Source material Start Marker

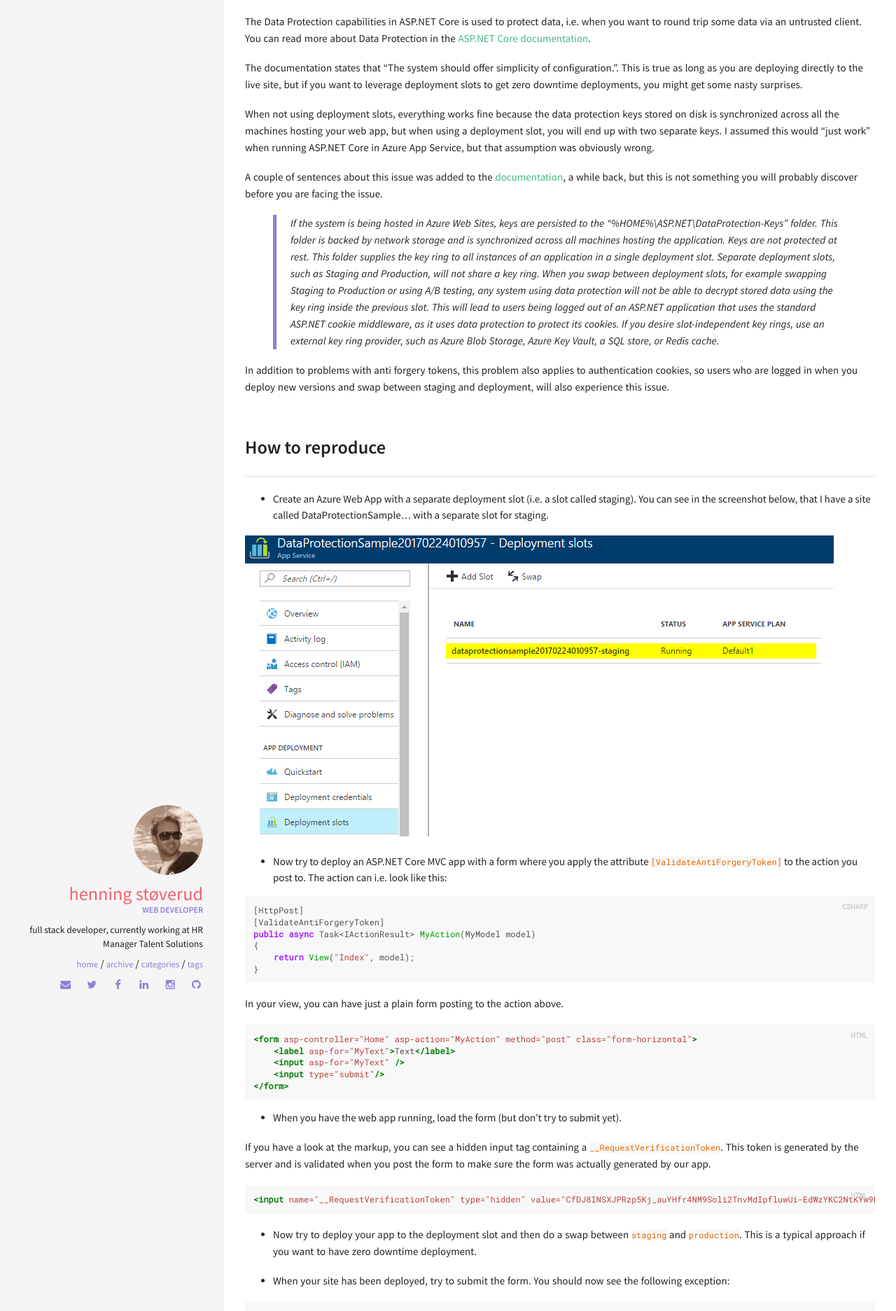
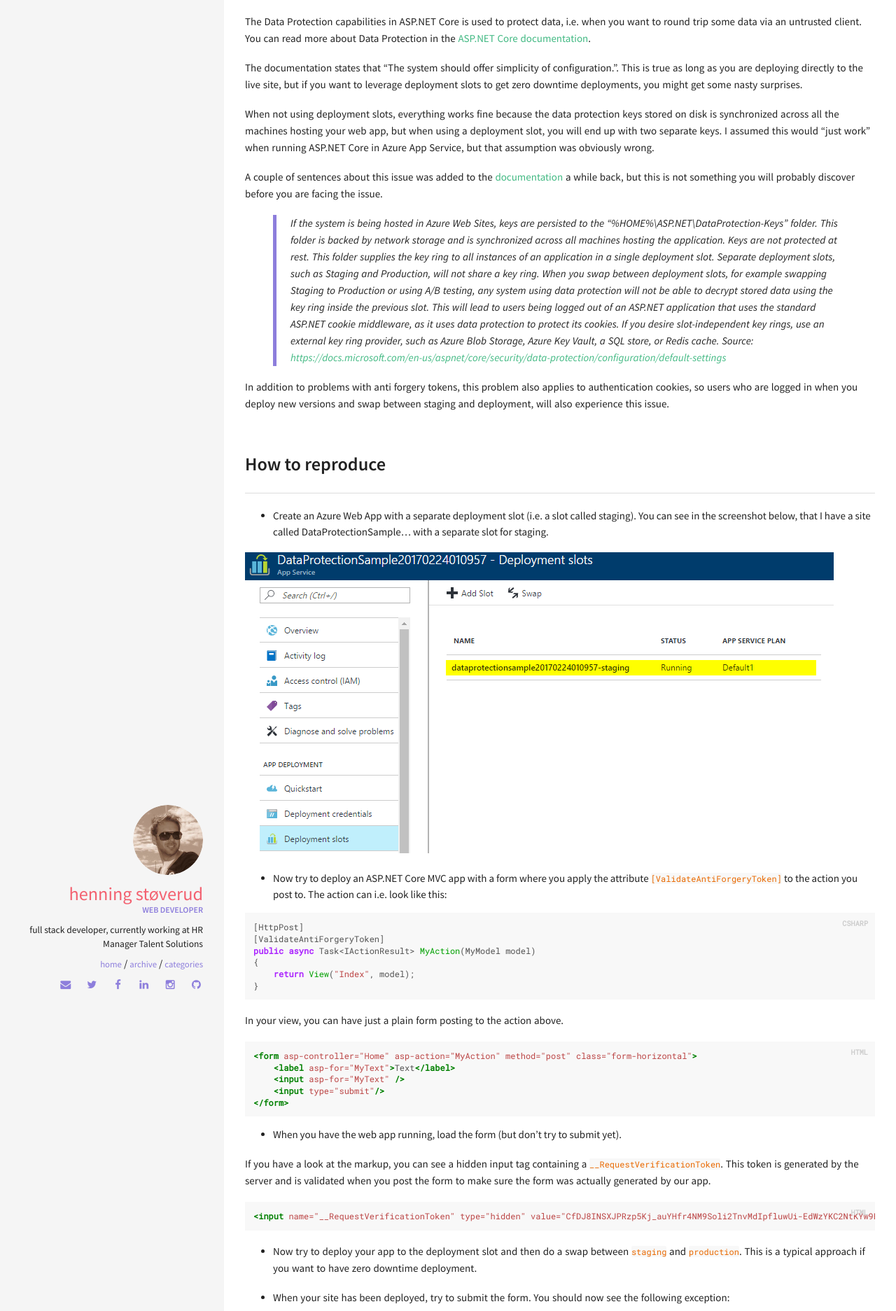
Before and after one commit to henningst/henningst.github.io, a Jekyll site: the page built from _posts/2017-02-24-asp-net-core-dataprotection-and-azure-web-apps.md, in a window 1280 px wide. Shown: the part 1026-2899 px from the top of the page at 70% size. Built offline with Jekyll 4.4.1, drawn with Linux system fonts in a browser that asks for light colours.

Commit message:
Added source link

```diff
--- a/_posts/2017-02-24-asp-net-core-dataprotection-and-azure-web-apps.md
+++ b/_posts/2017-02-24-asp-net-core-dataprotection-and-azure-web-apps.md
@@ -42,11 +42,11 @@
 When not using deployment slots, everything works fine because the data protection keys stored on disk is synchronized across all the machines hosting your web app, but when using
 a deployment slot, you will end up with two separate keys. I assumed this would "just work" when running ASP.NET Core in Azure App Service, but that assumption was obviously wrong.
 
-A couple of sentences about this issue was added to the [documentation](https://docs.microsoft.com/en-us/aspnet/core/security/data-protection/configuration/default-settings), a while back, but this is not something you will probably discover
+A couple of sentences about this issue was added to the [documentation](https://docs.microsoft.com/en-us/aspnet/core/security/data-protection/configuration/default-settings) a while back, but this is not something you will probably discover
 before you are facing the issue.
 
 > If the system is being hosted in Azure Web Sites, keys are persisted to the "%HOME%\ASP.NET\DataProtection-Keys" folder. This folder is backed by network storage and is synchronized across all machines hosting the application. Keys are not protected at rest. This folder supplies the key ring to all instances of an application in a single deployment slot. Separate deployment slots, such as Staging and Production, will not share a key ring. When you swap between deployment slots, for example swapping Staging to Production or using A/B testing, any system using data protection will not be able to decrypt stored data using the key ring inside the previous slot. This will lead to users being logged out of an ASP.NET application that uses the standard ASP.NET cookie middleware, as it uses data protection to protect its cookies. If you desire slot-independent key rings, use an external key ring provider, such as Azure Blob Storage, Azure Key Vault, a SQL store, or Redis cache.
-
+> _Source: [https://docs.microsoft.com/en-us/aspnet/core/security/data-protection/configuration/default-settings](https://docs.microsoft.com/en-us/aspnet/core/security/data-protection/configuration/default-settings)_
 
 In addition to problems with anti forgery tokens, this problem also applies to authentication cookies, so users who are logged in when you deploy new versions and swap between staging and deployment, will also experience this issue.
 
```
Also changed, not shown: tags.html (deleted, +0 -30 lines).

Source material End Marker

## Exercise requirements
Each line of the data that includes "apps" should be copied.

## Exercise answer
Before and after one commit to henningst/henningst.github.io, a Jekyll site: the page built from _posts/2017-02-24-asp-net-core-dataprotection-and-azure-web-apps.md, in a window 1280 px wide. Shown: the part 1026-2899 px from the top of the page at 70% size. Built offline with Jekyll 4.4.1, drawn with Linux system fonts in a browser that asks for light colours.
--- a/_posts/2017-02-24-asp-net-core-dataprotection-and-azure-web-apps.md
+++ b/_posts/2017-02-24-asp-net-core-dataprotection-and-azure-web-apps.md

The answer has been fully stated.